- TASK TO CARRY OUT:
Please find every line in the entries below that contains the string "diff", and copy it.

Stored items from a collection:
>>>>>

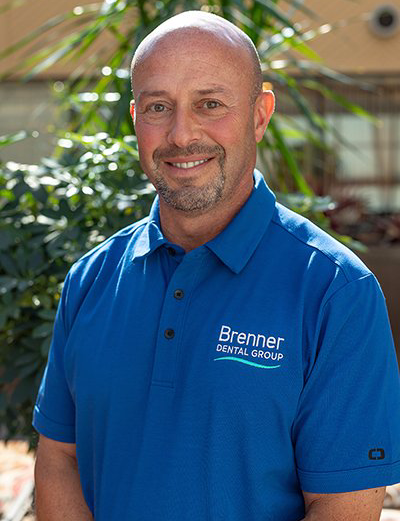
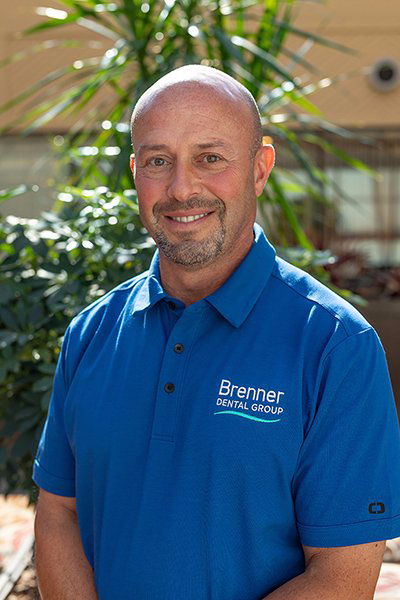
Photo Upateds Done

diff --git a/find_images.js b/find_images.js
@@ -1,0 +1,17 @@
+const https = require('https');
+https.get('https://www.brennerdentalgroup.com/', {
+  headers: {
+    'User-Agent': 'Mozilla/5.0 (Windows NT 10.0; Win64; x64) AppleWebKit/537.36 (KHTML, like Gecko) Chrome/120.0.0.0 Safari/537.36'
+  }
+}, (res) => {
+  console.log('Status Code:', res.statusCode);
+  let html = '';
+  res.on('data', chunk => html += chunk);
+  res.on('end', () => {
+    const regex = /https?:\/\/[^\s"']+\.(?:jpg|png|webp|gif)/gi;
+    const matches = html.match(regex) || [];
+    console.log('Unique images:', Array.from(new Set(matches)));
+  });
+}).on('error', (err) => {
+  console.error('Error:', err.message);
+});

diff --git a/src/app/restorative-dentistry/dental-implants/page.tsx b/src/app/restorative-dentistry/dental-implants/page.tsx
@@ -7,7 +7,7 @@ export default function DentalImplantsPage() {
     intro: "Restore the complete look, strength, and functionality of missing teeth. Dental implants are biocompatible titanium posts that act as permanent anchors for premium crown restorations, protecting your jawbone and adjacent teeth.",
     duration: "3–6 months",
     visits: "3–4 visits",
-    image: "/images/dentist_portrait_1779858109259.webp",
+    image: "/images/cosmetic_smile_1779858128482.webp",
     whatIs: {
       title: "What is a Dental Implant?",
       text: "A dental implant is a titanium post surgically positioned into the jawbone beneath the gumline. Once integrated with the bone (a process called osseointegration), it serves as a stable mount for a custom-crafted replacement crown. This permanent solution prevents bone loss and looks, feels, and functions exactly like a natural tooth.",

diff --git a/src/components/sections/Services.tsx b/src/components/sections/Services.tsx
@@ -21,7 +21,7 @@ const services = [
     icon: CircleDot,
     title: "Dental Implants",
     desc: "Permanent, natural-looking tooth replacements that restore function and confidence.",
-    image: "/images/dentist_portrait_1779858109259.webp",
+    image: "/images/cosmetic_smile_1779858128482.webp",
     tag: "Restorative",
     duration: "3–6 months",
     benefits: ["Permanent solution", "Preserves bone", "Like real teeth"],

diff --git a/src/components/sections/Technology.tsx b/src/components/sections/Technology.tsx
@@ -70,7 +70,7 @@ const technologies = [
       "Patient-friendly walkthroughs",
       "Honest, transparent diagnoses",
     ],
-    image: "/images/dentist_portrait_1779858109259.webp",
+    image: "/images/about_storytelling_1779858491119.webp",
   },
   {
     icon: ShieldCheck,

<<<<<

- RESULT:
diff --git a/find_images.js b/find_images.js
diff --git a/src/app/restorative-dentistry/dental-implants/page.tsx b/src/app/restorative-dentistry/dental-implants/page.tsx
diff --git a/src/components/sections/Services.tsx b/src/components/sections/Services.tsx
diff --git a/src/components/sections/Technology.tsx b/src/components/sections/Technology.tsx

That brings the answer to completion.